TAPPER: But Robert Gibbs, former White House press secretary, says I hope people are fired. Do you think anyone should deserve to lose their job over this, or even their contract, if it was a contractor's problem?

SIMAS: Jake, at this point, the sole focus needs to be and should be, and I think the American people would agree, fix what's broken. Throw all your resources into making sure that people who need insurance, get insurance and then do your post action after you fix what you need to fix.

TAPPER: But, David, you won't even say whether or not it will be fixed by March.

SIMAS: Jake, I did. I said that if there's any --

TAPPER: No, you said the phone call -- the phone service will be working.

SIMAS: Jake, I said that the main purpose of the Affordable Care Act is not a Web site. It's to make sure that any American who is either uninsured or in the individual market has options to get insurance. That will happen. That's our sole focus and that's what we're going to do.

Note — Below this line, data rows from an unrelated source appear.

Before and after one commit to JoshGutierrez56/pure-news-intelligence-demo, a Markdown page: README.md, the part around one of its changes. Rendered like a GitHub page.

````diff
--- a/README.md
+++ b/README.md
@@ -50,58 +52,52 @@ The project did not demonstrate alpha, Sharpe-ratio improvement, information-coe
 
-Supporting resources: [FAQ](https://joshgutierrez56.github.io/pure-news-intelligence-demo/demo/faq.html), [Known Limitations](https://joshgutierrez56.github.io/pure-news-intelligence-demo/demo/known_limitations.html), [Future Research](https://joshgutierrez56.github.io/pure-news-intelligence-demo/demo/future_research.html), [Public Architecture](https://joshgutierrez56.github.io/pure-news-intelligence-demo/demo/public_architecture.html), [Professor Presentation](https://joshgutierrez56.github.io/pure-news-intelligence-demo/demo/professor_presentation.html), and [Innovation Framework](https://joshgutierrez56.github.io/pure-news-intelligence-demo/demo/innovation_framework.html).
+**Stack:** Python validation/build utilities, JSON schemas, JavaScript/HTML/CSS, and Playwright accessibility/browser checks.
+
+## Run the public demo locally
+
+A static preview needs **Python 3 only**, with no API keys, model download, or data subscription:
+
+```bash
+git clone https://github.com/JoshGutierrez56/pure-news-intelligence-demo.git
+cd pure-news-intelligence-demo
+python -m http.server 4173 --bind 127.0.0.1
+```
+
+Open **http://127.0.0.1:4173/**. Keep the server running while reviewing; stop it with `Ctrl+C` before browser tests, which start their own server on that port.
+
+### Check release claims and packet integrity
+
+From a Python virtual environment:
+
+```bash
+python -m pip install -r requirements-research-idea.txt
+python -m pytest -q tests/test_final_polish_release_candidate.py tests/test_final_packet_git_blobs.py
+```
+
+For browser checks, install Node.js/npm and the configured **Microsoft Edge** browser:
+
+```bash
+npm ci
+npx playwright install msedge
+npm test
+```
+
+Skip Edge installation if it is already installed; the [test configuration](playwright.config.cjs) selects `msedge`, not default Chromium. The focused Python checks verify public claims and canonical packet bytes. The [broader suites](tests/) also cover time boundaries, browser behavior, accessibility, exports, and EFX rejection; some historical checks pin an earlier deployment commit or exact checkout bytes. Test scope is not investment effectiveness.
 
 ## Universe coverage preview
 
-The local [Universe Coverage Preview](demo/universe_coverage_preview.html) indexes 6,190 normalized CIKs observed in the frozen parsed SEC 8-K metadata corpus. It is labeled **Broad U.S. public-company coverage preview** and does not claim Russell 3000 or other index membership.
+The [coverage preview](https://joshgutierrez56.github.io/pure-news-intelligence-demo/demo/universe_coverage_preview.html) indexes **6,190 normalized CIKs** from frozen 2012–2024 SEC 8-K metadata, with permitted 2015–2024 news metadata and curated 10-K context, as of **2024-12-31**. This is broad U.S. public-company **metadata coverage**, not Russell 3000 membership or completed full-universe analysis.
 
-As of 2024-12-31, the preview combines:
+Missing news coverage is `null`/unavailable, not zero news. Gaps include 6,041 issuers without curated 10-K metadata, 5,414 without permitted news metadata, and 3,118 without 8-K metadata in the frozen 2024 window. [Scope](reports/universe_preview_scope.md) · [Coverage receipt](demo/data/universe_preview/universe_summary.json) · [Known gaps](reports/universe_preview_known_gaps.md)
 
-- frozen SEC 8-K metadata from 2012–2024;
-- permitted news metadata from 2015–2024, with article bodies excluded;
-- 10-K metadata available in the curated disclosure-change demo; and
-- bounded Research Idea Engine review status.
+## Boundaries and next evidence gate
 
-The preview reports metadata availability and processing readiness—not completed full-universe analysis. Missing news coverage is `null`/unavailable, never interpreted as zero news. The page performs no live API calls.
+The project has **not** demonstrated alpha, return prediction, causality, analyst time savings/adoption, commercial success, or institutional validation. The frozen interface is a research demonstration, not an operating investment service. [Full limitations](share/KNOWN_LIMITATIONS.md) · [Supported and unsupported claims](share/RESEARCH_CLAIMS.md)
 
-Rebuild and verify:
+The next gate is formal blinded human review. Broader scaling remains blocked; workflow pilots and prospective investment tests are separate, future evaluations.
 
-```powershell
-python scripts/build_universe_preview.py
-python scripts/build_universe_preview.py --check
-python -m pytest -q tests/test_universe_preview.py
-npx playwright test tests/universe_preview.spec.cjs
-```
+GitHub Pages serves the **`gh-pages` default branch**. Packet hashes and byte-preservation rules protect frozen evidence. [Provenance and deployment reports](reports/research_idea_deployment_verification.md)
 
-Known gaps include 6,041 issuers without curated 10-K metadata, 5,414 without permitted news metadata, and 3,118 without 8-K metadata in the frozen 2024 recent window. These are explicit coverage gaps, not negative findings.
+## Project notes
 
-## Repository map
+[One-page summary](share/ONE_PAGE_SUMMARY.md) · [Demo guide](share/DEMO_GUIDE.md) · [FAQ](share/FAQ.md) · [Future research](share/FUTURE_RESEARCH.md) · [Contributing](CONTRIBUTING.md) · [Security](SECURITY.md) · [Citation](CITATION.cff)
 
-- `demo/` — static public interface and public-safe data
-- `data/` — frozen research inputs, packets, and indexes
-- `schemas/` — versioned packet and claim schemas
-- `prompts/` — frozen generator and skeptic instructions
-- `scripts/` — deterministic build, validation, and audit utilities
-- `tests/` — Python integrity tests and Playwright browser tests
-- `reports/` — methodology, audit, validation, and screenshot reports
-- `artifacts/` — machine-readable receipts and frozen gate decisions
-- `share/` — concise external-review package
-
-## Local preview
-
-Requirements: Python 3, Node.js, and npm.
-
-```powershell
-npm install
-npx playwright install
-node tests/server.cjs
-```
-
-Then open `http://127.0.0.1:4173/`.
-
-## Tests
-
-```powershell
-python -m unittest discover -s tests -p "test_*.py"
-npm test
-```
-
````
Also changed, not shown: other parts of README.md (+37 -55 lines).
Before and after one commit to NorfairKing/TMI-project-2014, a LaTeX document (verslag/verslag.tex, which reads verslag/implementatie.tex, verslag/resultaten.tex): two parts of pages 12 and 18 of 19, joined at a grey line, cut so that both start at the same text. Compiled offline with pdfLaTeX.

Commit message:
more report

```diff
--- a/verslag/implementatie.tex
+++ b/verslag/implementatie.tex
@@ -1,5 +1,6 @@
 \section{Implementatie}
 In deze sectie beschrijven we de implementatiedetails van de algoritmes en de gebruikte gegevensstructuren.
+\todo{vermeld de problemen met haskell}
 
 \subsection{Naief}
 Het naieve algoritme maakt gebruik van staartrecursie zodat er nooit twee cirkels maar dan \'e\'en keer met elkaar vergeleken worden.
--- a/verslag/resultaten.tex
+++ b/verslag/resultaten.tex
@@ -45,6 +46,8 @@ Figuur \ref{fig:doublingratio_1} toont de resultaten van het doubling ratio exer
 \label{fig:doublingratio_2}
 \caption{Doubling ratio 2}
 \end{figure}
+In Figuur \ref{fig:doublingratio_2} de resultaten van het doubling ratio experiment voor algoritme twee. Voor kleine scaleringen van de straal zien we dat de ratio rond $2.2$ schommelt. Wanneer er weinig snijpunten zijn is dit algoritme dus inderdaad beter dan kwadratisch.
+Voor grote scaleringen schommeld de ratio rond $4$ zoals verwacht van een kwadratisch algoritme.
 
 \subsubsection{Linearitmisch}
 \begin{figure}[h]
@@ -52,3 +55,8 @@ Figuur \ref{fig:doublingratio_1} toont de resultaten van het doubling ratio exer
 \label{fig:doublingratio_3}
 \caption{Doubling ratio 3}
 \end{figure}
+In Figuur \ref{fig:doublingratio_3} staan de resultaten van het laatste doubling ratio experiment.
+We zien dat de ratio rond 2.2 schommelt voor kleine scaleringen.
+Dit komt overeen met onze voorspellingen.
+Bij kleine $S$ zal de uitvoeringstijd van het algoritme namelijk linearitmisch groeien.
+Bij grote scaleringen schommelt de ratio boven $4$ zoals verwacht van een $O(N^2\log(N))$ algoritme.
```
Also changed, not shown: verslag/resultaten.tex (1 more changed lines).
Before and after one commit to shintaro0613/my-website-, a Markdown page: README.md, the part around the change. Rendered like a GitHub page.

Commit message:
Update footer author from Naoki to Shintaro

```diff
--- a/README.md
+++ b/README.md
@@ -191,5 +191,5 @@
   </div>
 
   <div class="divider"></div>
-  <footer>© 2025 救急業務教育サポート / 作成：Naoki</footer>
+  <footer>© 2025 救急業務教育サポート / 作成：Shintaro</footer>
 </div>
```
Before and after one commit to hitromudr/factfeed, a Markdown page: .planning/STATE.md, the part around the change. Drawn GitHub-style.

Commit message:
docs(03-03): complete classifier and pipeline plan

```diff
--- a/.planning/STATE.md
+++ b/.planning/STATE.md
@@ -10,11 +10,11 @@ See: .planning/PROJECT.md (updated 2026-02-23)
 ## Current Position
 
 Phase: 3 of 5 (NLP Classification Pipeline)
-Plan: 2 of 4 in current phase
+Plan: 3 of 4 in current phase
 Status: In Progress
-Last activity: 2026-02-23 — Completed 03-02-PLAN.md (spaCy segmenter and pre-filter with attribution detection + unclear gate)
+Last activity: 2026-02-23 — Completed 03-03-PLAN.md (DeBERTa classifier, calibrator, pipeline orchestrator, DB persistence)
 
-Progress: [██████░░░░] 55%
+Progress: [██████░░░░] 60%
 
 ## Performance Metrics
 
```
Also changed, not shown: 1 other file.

TAPPER: All right. And I have questions about the law as well and I hope you will come back and answer those questions as well. Today's focus obviously was the Web site. David Simas, thank you so much.

SIMAS: Thanks, Jake.

TAPPER: Coming up next on THE LEAD: a mother fights for justice after her teenaged daughter says she was raped and the accused goes free. Now, a new turn in the case gives them hope. We'll talk to the mother and her daughter.

Stay with us.